Cut Taxes Or Let Voters Decide Tax Cuts, WA Statewide Initiative

Tax cuts are popular with voters, but not very popular with legislators. Tim Eyman has decided to take advantage of this to empower taxpayers. I-1366 would lower the state sales tax from 6.5 to 5.5 percent unless the Legislature places a constitutional amendment on the ballot by next April 15 requiring two-thirds legislative approval — or majority voter approval — for any tax increases.

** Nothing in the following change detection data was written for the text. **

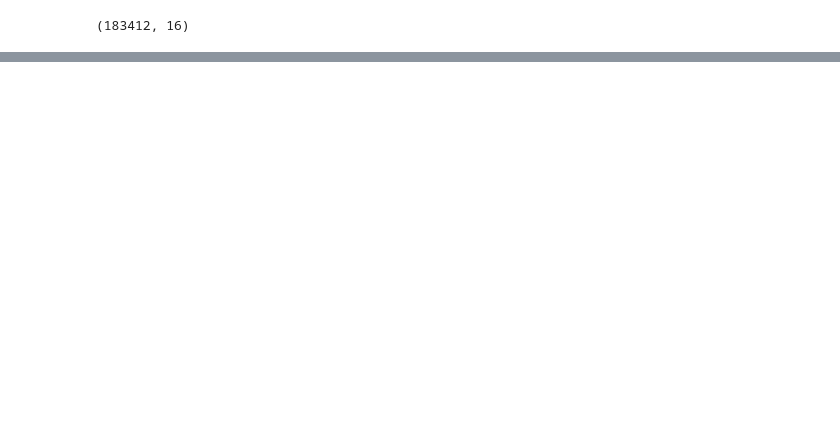
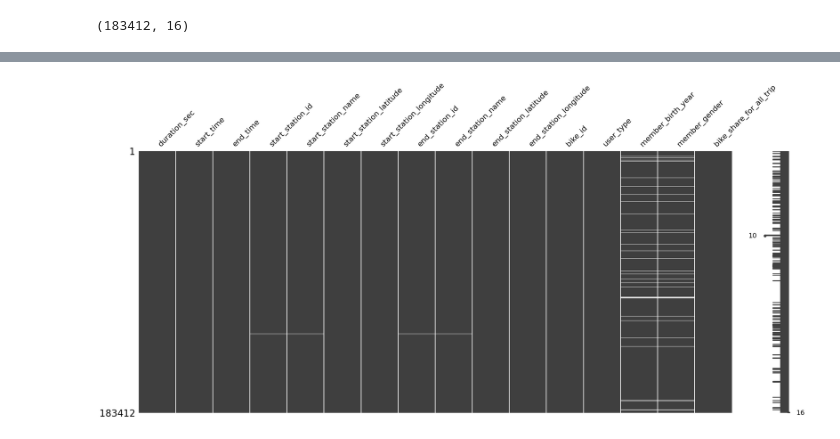
Before and after one commit to sibanda1989/udacity-viz-project, a Jupyter notebook: Part_I_exploration_template_Hastings_Sibanda.ipynb, the cells around one changed output, grey strips where cells are left out. Saved outputs shown, nothing was run; the diff lists cells and outputs as text; code cells hidden in the pictures; blank space fills up the shorter version.

```diff
--- a/Part_I_exploration_template_Hastings_Sibanda.ipynb
+++ b/Part_I_exploration_template_Hastings_Sibanda.ipynb
@@ -104,0 +45,5 @@ the quote-formatted guide notes like this one before you finish your report!
+# %%
+import missingno as msno
+msno.matrix(bike_df);
+# %% [output]
+[figure, added]
```
Also changed, not shown: parts of 242 cells of this notebook, 3 other files.
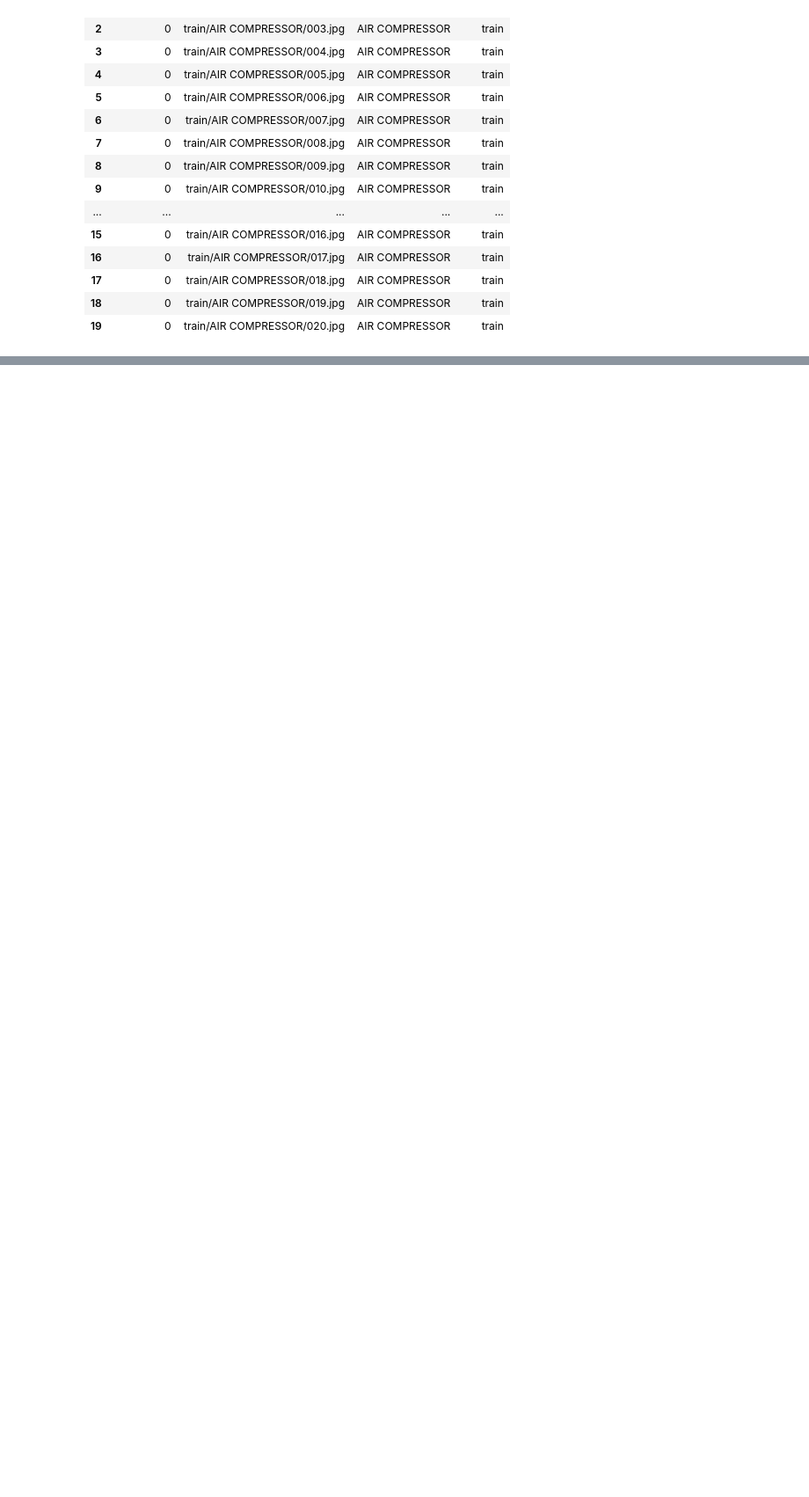
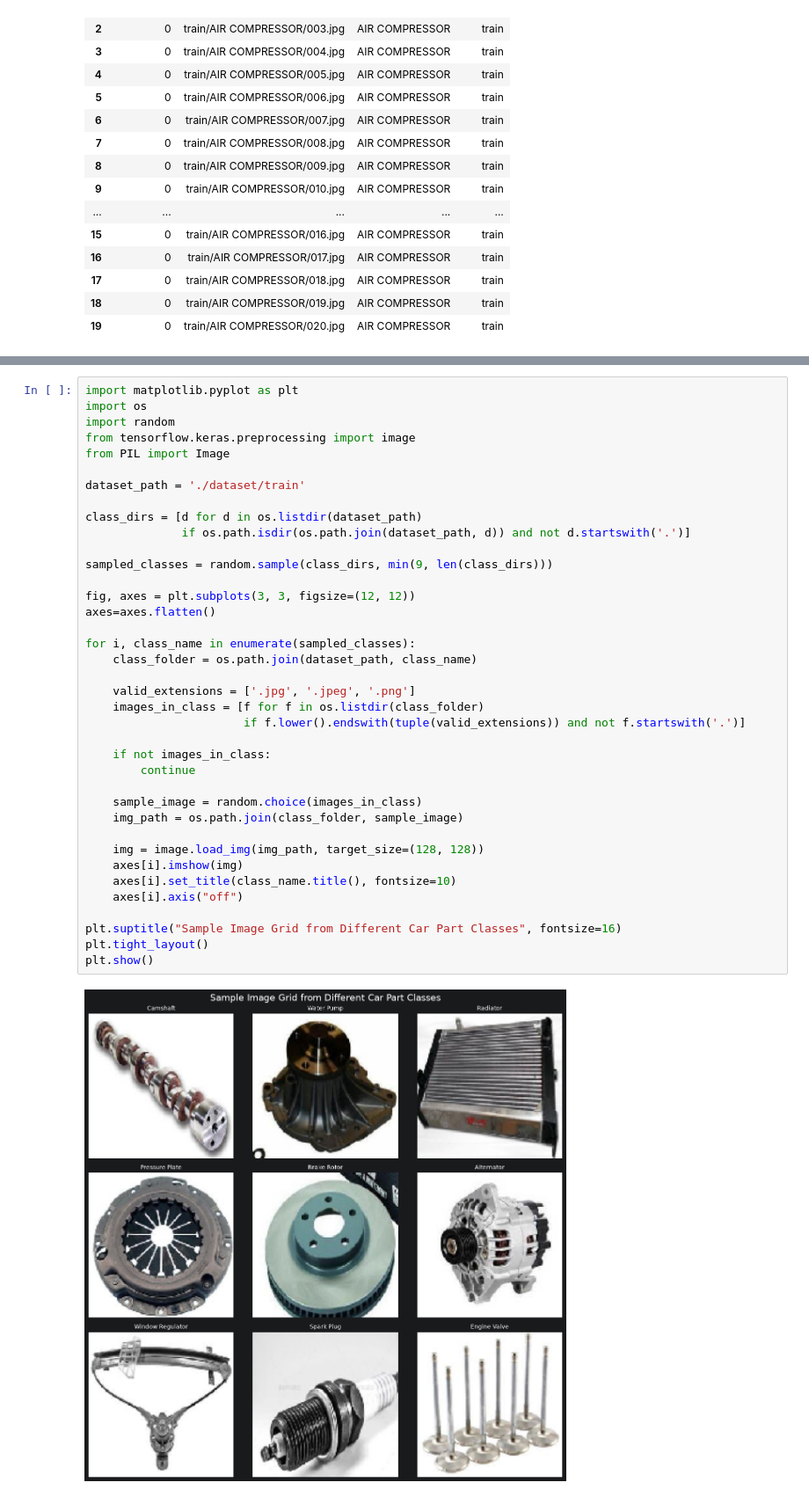
Before and after one commit to kovexison/Practica-AI, a Jupyter notebook: 03-DL-CNN/DL_CNN_classification.ipynb, the cells around one changed output, grey strips where cells are left out. Shown at 88% size. Saved outputs shown, nothing was run; the diff lists cells and outputs as text; blank space fills up the shorter version.

```diff
--- a/03-DL-CNN/DL_CNN_classification.ipynb
+++ b/03-DL-CNN/DL_CNN_classification.ipynb
@@ -182,3 +213,43 @@ Name: count, dtype: int64
+# %%
+import matplotlib.pyplot as plt
+import os
+import random
+from tensorflow.keras.preprocessing import image
+from PIL import Image
+
+dataset_path = './dataset/train'
+
+class_dirs = [d for d in os.listdir(dataset_path)
+              if os.path.isdir(os.path.join(dataset_path, d)) and not d.startswith('.')]
+
+sampled_classes = random.sample(class_dirs, min(9, len(class_dirs)))
+
+fig, axes = plt.subplots(3, 3, figsize=(12, 12))
+axes=axes.flatten()
+
+for i, class_name in enumerate(sampled_classes):
+    class_folder = os.path.join(dataset_path, class_name)
+
+    valid_extensions = ['.jpg', '.jpeg', '.png']
+    images_in_class = [f for f in os.listdir(class_folder)
+                       if f.lower().endswith(tuple(valid_extensions)) and not f.startswith('.')]
+
+    if not images_in_class:
+        continue
+
+    sample_image = random.choice(images_in_class)
+    img_path = os.path.join(class_folder, sample_image)
+
+    img = image.load_img(img_path, target_size=(128, 128))
+    axes[i].imshow(img)
+    axes[i].set_title(class_name.title(), fontsize=10)
+    axes[i].axis("off")
+
+plt.suptitle("Sample Image Grid from Different Car Part Classes", fontsize=16)
+plt.tight_layout()
+plt.show()
+# %% [output]
+[figure, added]
 # %% [markdown]
 ### Your task:
 
```
Also changed, not shown: parts of 6 cells of this notebook, 4 other files.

Initiators in Washington must be more creative because the legislature can undo citizen approved statutes, this initiative can potentially make the legislators obey the will of the voters.
 

Donate to the campaign here.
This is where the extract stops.